“I really believe that we put ourselves in a better position to attract some additional franchisees once we model that we’re profitable and that we’re growing again,” said president and chief executive Carin Stutz, who began her role at the company Jan. 1. “I’m all-in, and I believe that, with what we see today, we really are in a position to start growing this brand. There are a lot of [competitors] out there who are also growing aggressively in this fast-casual segment, and I just want to capitalize on that for Così.”
Reimaging, with eye toward rebuilding
The fast-casual chain has struggled to maintain sales and traffic during the past four-plus years of recession and recovery, twice receiving a notice from the Nasdaq stock exchange threatening the company with delisting because its share price remained below $1 for extended periods of time.
Last August, former chief executive James Hyatt resigned, and Stutz was hired after a months-long search process for a new CEO, which included a proxy fight from activist shareholder Brad Blum to influence the direction of the company. Blum has been retained as a consultant to help guide Così’s menu development and marketing.

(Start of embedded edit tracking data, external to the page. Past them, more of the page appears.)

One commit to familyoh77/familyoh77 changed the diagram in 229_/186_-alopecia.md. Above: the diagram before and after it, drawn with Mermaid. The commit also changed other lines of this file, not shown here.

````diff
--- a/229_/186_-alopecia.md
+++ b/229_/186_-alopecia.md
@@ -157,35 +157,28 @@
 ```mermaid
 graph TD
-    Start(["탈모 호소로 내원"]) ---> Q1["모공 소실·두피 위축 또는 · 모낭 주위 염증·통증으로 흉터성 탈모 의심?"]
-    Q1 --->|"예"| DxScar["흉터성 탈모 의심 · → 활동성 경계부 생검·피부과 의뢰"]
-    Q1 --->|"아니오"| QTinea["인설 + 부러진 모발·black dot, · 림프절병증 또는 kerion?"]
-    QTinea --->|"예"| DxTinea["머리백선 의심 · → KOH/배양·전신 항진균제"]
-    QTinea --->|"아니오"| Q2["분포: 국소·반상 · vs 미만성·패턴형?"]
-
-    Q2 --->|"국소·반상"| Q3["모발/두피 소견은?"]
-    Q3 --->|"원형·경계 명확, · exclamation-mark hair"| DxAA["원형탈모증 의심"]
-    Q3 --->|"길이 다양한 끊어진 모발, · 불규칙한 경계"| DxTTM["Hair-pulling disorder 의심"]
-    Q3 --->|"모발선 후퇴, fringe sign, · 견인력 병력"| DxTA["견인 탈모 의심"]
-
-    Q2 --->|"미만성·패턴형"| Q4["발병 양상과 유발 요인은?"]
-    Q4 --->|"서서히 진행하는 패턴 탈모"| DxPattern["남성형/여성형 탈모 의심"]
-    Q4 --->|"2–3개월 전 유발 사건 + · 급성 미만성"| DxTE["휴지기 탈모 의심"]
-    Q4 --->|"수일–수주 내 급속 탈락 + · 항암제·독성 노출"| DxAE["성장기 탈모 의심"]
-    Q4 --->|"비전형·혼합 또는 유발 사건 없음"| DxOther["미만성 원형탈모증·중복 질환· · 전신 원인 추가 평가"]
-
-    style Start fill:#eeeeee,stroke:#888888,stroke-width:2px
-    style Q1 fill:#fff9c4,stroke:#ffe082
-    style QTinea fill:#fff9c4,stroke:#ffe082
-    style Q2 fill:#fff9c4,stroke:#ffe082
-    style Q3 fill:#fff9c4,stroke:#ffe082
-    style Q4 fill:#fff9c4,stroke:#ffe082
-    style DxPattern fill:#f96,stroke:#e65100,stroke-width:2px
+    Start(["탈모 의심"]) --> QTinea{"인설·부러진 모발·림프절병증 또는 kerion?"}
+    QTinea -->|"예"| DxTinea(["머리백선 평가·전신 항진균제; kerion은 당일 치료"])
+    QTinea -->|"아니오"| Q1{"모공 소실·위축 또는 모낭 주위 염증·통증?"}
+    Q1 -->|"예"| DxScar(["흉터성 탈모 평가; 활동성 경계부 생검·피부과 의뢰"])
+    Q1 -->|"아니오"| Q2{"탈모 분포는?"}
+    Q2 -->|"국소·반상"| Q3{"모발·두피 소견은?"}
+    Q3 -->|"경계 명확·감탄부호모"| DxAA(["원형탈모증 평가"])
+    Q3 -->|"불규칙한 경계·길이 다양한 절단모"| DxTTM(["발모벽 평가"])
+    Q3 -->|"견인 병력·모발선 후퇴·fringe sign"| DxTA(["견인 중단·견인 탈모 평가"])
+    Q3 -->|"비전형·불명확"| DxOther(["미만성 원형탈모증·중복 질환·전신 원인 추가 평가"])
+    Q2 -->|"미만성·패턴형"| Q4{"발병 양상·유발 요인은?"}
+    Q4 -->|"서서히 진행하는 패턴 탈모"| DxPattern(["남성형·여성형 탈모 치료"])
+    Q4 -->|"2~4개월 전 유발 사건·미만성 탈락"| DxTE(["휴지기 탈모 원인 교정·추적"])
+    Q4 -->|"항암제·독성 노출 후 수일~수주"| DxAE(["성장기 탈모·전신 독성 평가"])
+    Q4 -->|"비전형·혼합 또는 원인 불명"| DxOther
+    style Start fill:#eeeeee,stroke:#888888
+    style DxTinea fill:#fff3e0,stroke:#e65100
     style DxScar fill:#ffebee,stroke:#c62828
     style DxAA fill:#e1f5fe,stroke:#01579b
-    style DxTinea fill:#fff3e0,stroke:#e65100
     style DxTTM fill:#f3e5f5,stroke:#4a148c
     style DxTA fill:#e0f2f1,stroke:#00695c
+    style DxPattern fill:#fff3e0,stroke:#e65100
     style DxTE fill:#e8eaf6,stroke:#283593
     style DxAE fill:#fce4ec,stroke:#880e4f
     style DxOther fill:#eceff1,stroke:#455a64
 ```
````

In the previous earnings call for Così’s fourth quarter, the company laid out three initiatives to drive same-store sales and profitability in 2012: improving food quality while simplifying the menu, simplifying and improving operations, and controlling costs.
Stutz said a remodeling program designed to improve customer throughput and operations, as well as allow for a slimmed-down menu, already has been completed in the Chicago market. Most of the reimaged restaurants are logging double-digit sales increases, she said, making refurbishing locations a top priority for Così in the near term.
“I have to admit there are some restaurants that I’m not proud of how they look to our guests,” Stutz said. “Many of our company restaurants are worn and tired. Last fall, the Chicago market was refreshed and reimaged, with a warmer ambience, more colorful environment and improved training.sales are up, lunch sales are up and dinner sales are up.”
The approximate cost to reimage the restaurants averaged about $75,000, she added. Stutz also said the remodeling program would continue next in the New York City market.
“Where we have the flexibility, we’ll look to do more refresh work, because it has validated itself,” said Koziel. “To put together a full-blown refresh plan is part of our desire to move faster forward.”
Stutz added that the chain’s menu has reduced the number of items by about 15 percent this year, with further streamlining yet to occur. Four new menu items will roll out over the next four weeks, she said, including the Tuscan PestoSandwich, the Prosciutto and Roasted Veggie Melt limited-time offer, and two tossed Asian salads topped with either shrimp or salmon.
Rights offering in future
Così Inc.’s leaders said the company would pursue a rights offering of its common stock next week, hoping to raise about $15 million to fund further reimaging efforts and unit growth.
“We believe that $15 million is the right number to support the growth of our business going forward,” Stutz said. “We’ve been clear with our franchise community that we want to be a stronger franchisor for them, we want to defend our core markets, and we want to become a growth company again. Once we do those, it puts us in a better position to attract new franchisees to Così.”
A few securities analysts participating in the conference call questioned why the company would opt for a rights offering, diluting the value of current shares, rather than pursue growth capital through other means like master-franchise agreements, area development deals or joint ventures. But Stutz and Koziel reiterated that the rights offering would be the right long-term move, despite the dilution shareholders would receive in the near term.
Five of the company’s executives and outside directors have agreed to purchase shares in the rights offering that would yield more than $1.6 million, Così Inc. previously disclosed.
Deerfield, Ill.-based Così operates 80 company-owned locations and franchises another 54 restaurants in 17 states, the District of Columbia and the United Arab Emirates.